»»

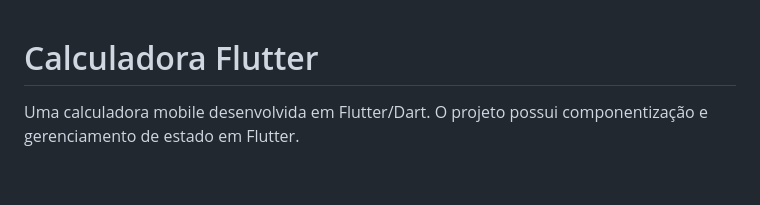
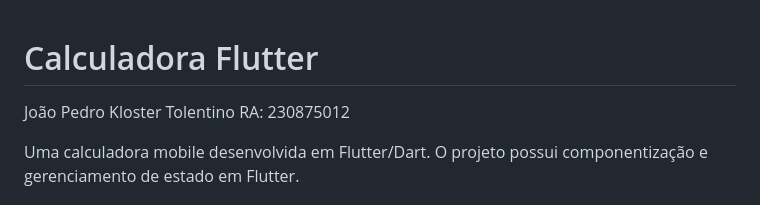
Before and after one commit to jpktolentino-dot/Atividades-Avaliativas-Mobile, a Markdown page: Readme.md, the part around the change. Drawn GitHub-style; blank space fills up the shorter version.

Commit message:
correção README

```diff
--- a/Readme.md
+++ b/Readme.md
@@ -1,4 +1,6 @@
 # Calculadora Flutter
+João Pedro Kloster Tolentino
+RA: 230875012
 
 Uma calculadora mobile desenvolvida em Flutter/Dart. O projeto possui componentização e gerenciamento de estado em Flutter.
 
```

««
»»

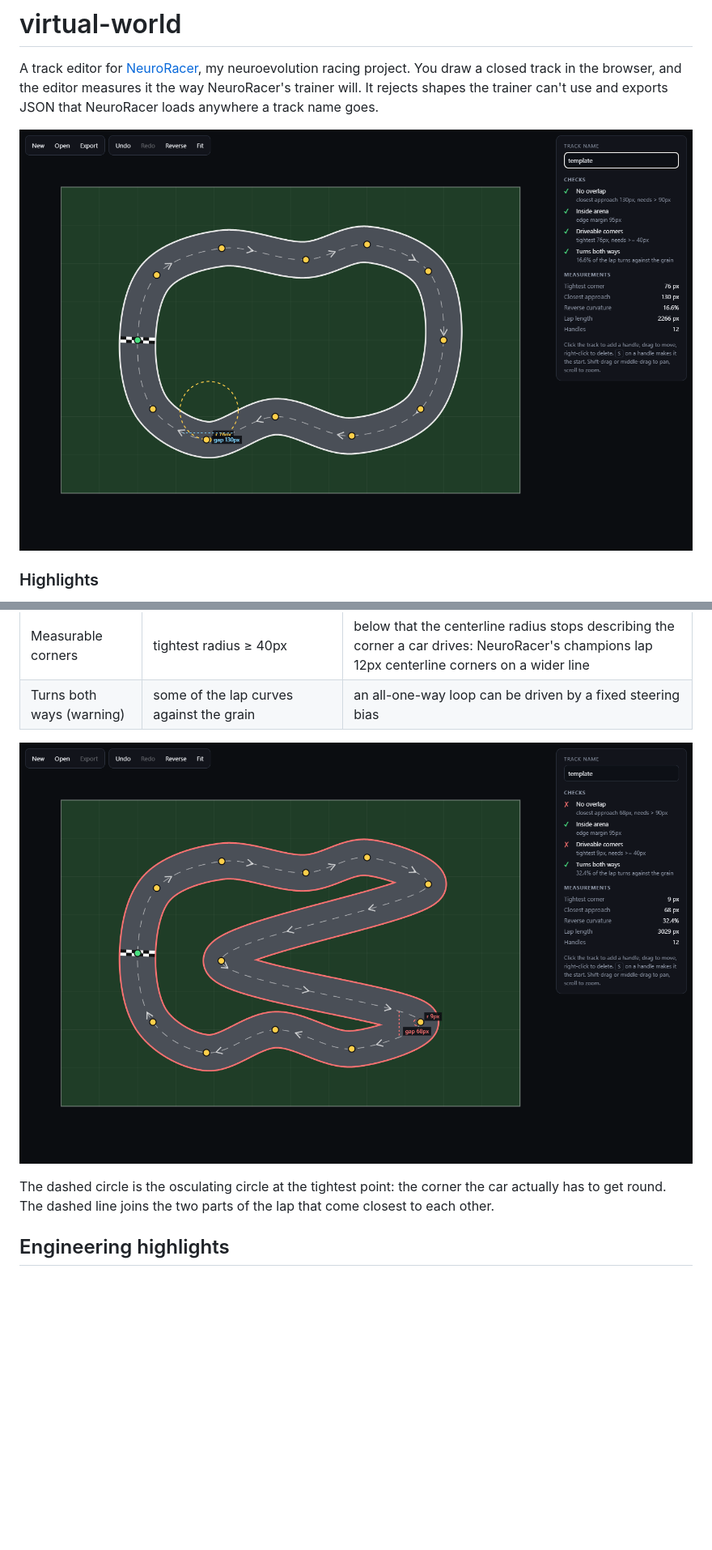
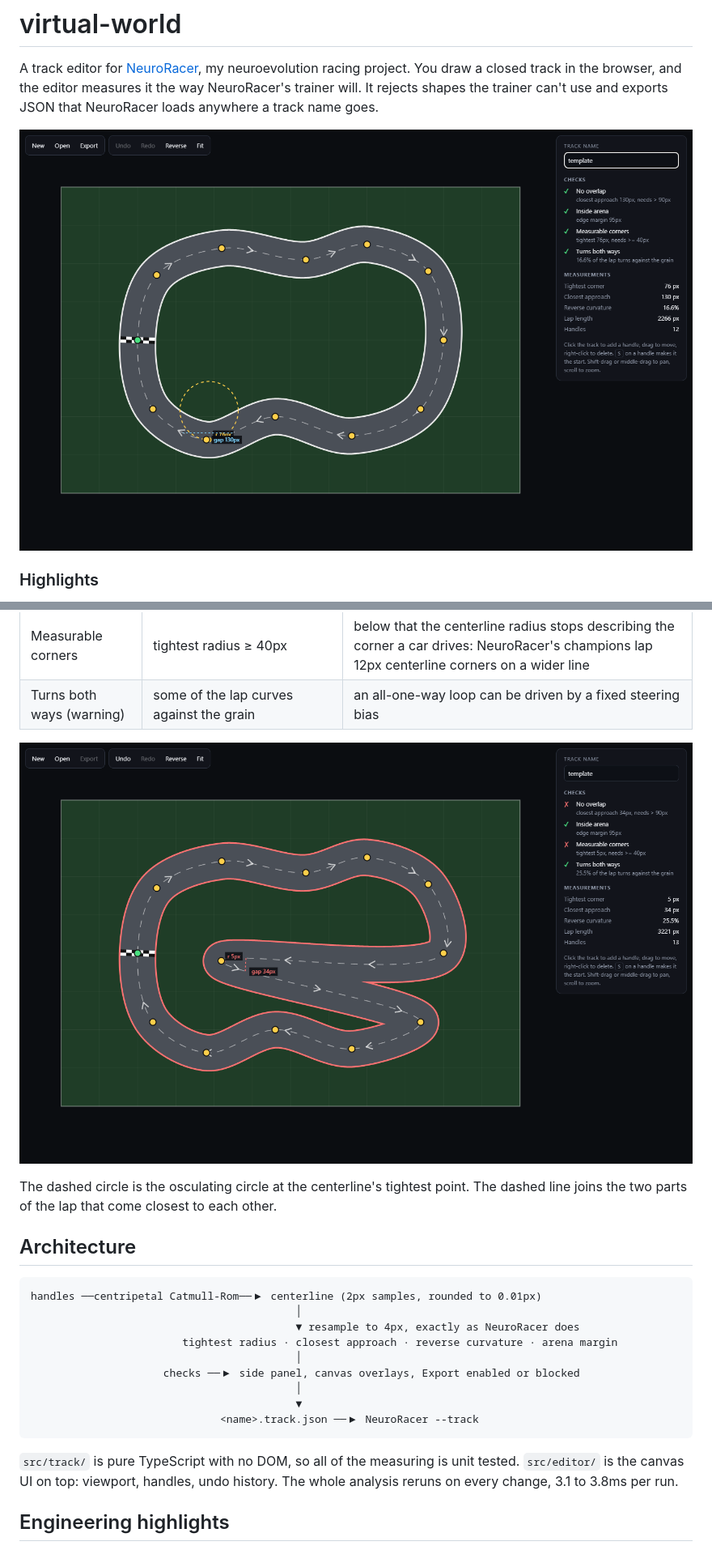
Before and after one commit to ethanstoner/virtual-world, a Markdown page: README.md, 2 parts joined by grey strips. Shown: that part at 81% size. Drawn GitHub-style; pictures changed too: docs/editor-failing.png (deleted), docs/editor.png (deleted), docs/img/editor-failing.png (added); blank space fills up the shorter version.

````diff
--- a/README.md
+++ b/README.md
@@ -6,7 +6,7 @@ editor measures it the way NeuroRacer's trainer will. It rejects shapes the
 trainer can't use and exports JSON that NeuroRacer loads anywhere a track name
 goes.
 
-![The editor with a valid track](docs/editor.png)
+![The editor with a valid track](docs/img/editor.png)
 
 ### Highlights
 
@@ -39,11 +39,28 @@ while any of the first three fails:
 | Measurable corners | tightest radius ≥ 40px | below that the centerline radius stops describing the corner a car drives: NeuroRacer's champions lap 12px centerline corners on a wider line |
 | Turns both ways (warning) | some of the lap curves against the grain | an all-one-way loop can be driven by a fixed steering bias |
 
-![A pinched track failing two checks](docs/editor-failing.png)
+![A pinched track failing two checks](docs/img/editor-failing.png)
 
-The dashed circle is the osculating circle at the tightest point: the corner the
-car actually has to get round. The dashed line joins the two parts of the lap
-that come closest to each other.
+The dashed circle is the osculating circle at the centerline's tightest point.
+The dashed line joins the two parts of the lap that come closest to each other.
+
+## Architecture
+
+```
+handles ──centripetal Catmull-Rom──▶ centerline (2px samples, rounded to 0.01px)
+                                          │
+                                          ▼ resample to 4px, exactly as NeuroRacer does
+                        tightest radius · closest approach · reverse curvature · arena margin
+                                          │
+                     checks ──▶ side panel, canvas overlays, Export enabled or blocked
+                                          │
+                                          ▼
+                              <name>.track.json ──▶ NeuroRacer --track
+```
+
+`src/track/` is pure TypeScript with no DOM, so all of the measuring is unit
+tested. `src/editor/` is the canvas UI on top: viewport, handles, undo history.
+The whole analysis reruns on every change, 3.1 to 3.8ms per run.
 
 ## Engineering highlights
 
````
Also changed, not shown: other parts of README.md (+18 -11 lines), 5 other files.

««

For each line in the entries that contains the string "with", make a copy.

-![The editor with a valid track](docs/editor.png)
+![The editor with a valid track](docs/img/editor.png)
+`src/track/` is pure TypeScript with no DOM, so all of the measuring is unit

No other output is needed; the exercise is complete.